(Change listing data)
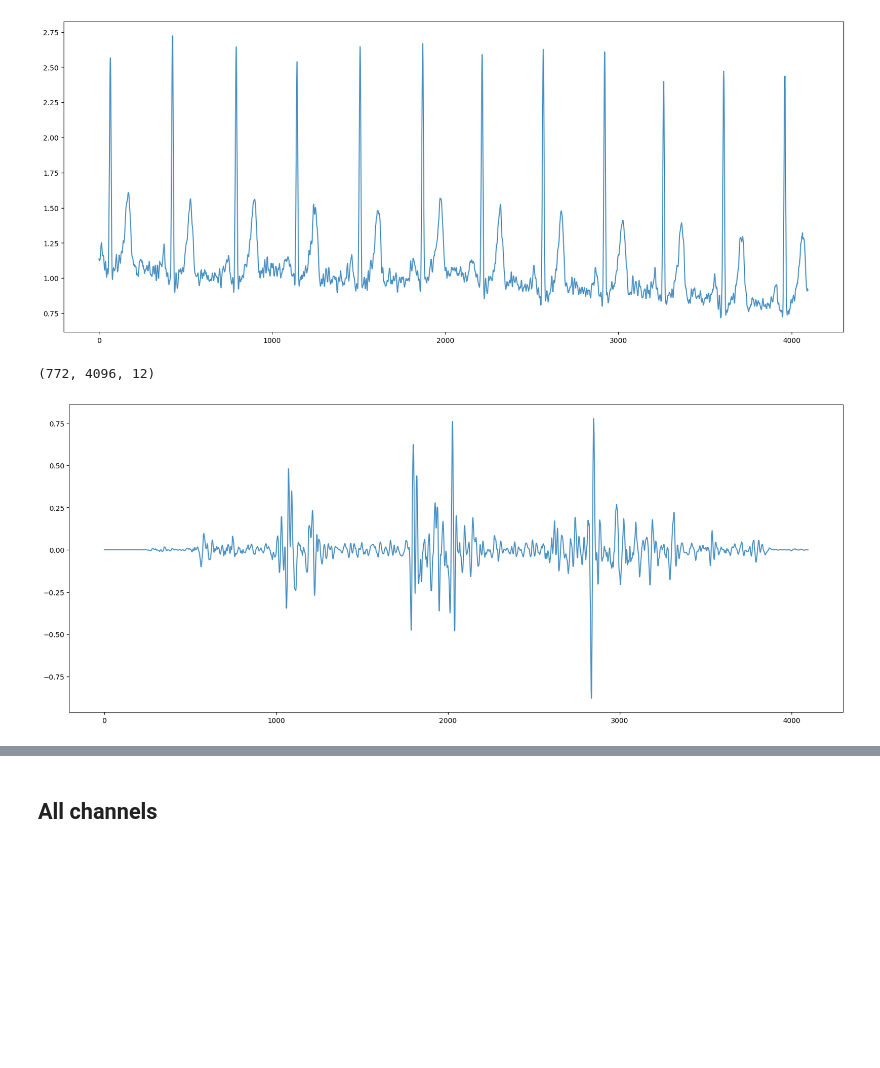
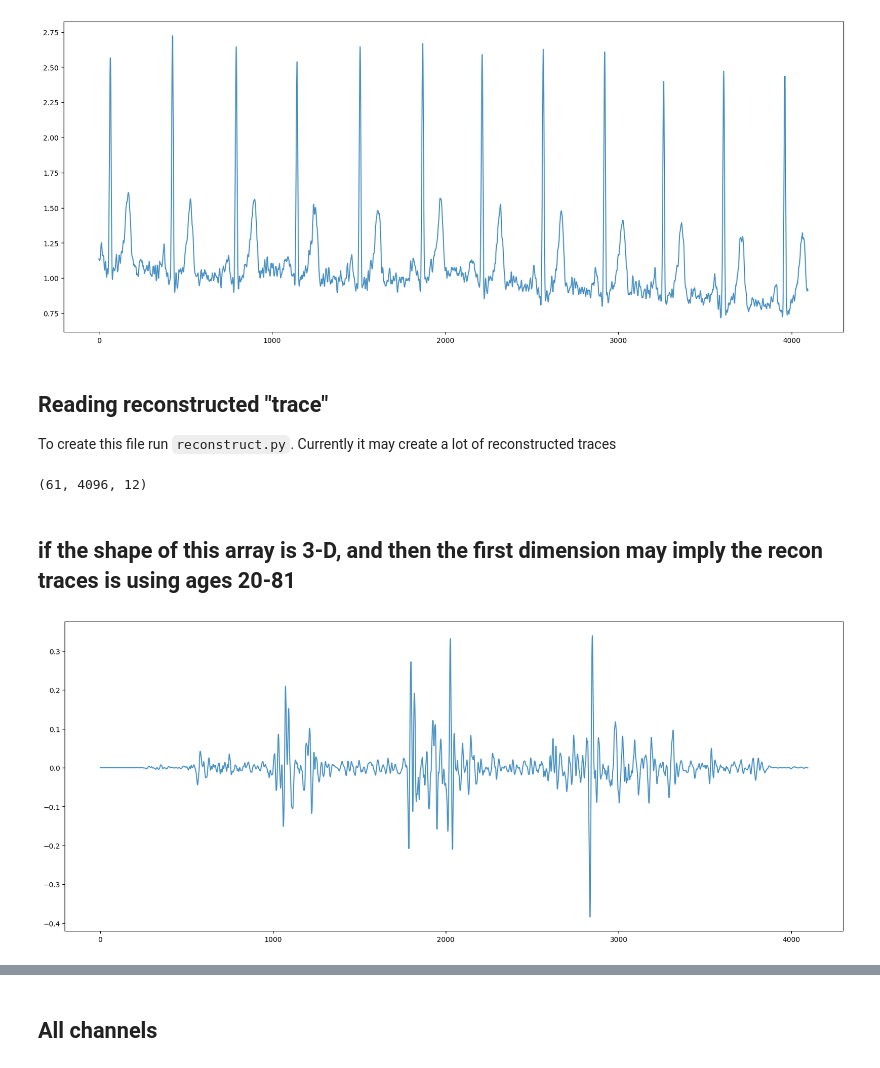
Before and after one commit to sanhitamj/ecg_unravel, a Jupyter notebook: notebooks/part16.ipynb, the cells around one changed output, grey strips where cells are left out. Drawn from its saved outputs; the diff is of its cells as text; code cells hidden in the pictures; blank space fills up the shorter version.

```diff
--- a/notebooks/part16.ipynb
+++ b/notebooks/part16.ipynb
@@ -49,3 +84,5 @@ df_16.head()
+# %%
+data = np.load("../output/p16/p16_age_diff_1_orig.npy")
 # %%
 data.shape
 # %% [output]
@@ -69,17 +106,25 @@ for i in range(1):
     plt.plot(range(4096), data_0[:, i], alpha=0.8)
 # %% [output]
 [figure]
+# %% [markdown]
+## Reading reconstructed "trace"
+
+To create this file run `reconstruct.py`. Currently it may create a lot of reconstructed traces
 # %%
-xr = np.load('output/reconstructed_trace.npy')
+xr = np.load('../output/p16/id_1683849_age_35_recon.npy')
 xr.shape
 # %% [output]
-(772, 4096, 12)
+(61, 4096, 12)
+# %% [markdown]
+## if the shape of this array is 3-D, and then the first dimension may imply the recon traces is using ages 20-81
 # %%
 plt.figure(figsize=(20, 8))
+n = 32 - 20
 for i in range(1):
-    plt.plot(range(4096), xr[0, :, i], alpha=0.8)
+    plt.plot(xr[n, :, i], alpha=0.8)
+# Using 35-20 to get the index of the reconstucted age with the exact reported chronological age
 # %% [output]
-[figure, old version]
+[figure, new version]
 # %%
 i = 0
 plt.figure(figsize=(20, 8))
```
Also changed, not shown: parts of 33 cells of this notebook, 6 other files.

Exercise objective – Return all records above verbatim without their pictures.

Response area –
Before and after one commit to sanhitamj/ecg_unravel, a Jupyter notebook: notebooks/part16.ipynb, the cells around one changed output, grey strips where cells are left out. Drawn from its saved outputs; the diff is of its cells as text; code cells hidden in the pictures; blank space fills up the shorter version.

```diff
--- a/notebooks/part16.ipynb
+++ b/notebooks/part16.ipynb
@@ -49,3 +84,5 @@ df_16.head()
+# %%
+data = np.load("../output/p16/p16_age_diff_1_orig.npy")
 # %%
 data.shape
 # %% [output]
@@ -69,17 +106,25 @@ for i in range(1):
     plt.plot(range(4096), data_0[:, i], alpha=0.8)
 # %% [output]
 [figure]
+# %% [markdown]
+## Reading reconstructed "trace"
+
+To create this file run `reconstruct.py`. Currently it may create a lot of reconstructed traces
 # %%
-xr = np.load('output/reconstructed_trace.npy')
+xr = np.load('../output/p16/id_1683849_age_35_recon.npy')
 xr.shape
 # %% [output]
-(772, 4096, 12)
+(61, 4096, 12)
+# %% [markdown]
+## if the shape of this array is 3-D, and then the first dimension may imply the recon traces is using ages 20-81
 # %%
 plt.figure(figsize=(20, 8))
+n = 32 - 20
 for i in range(1):
-    plt.plot(range(4096), xr[0, :, i], alpha=0.8)
+    plt.plot(xr[n, :, i], alpha=0.8)
+# Using 35-20 to get the index of the reconstucted age with the exact reported chronological age
 # %% [output]
-[figure, old version]
+[figure, new version]
 # %%
 i = 0
 plt.figure(figsize=(20, 8))
```
Also changed, not shown: parts of 33 cells of this notebook, 6 other files.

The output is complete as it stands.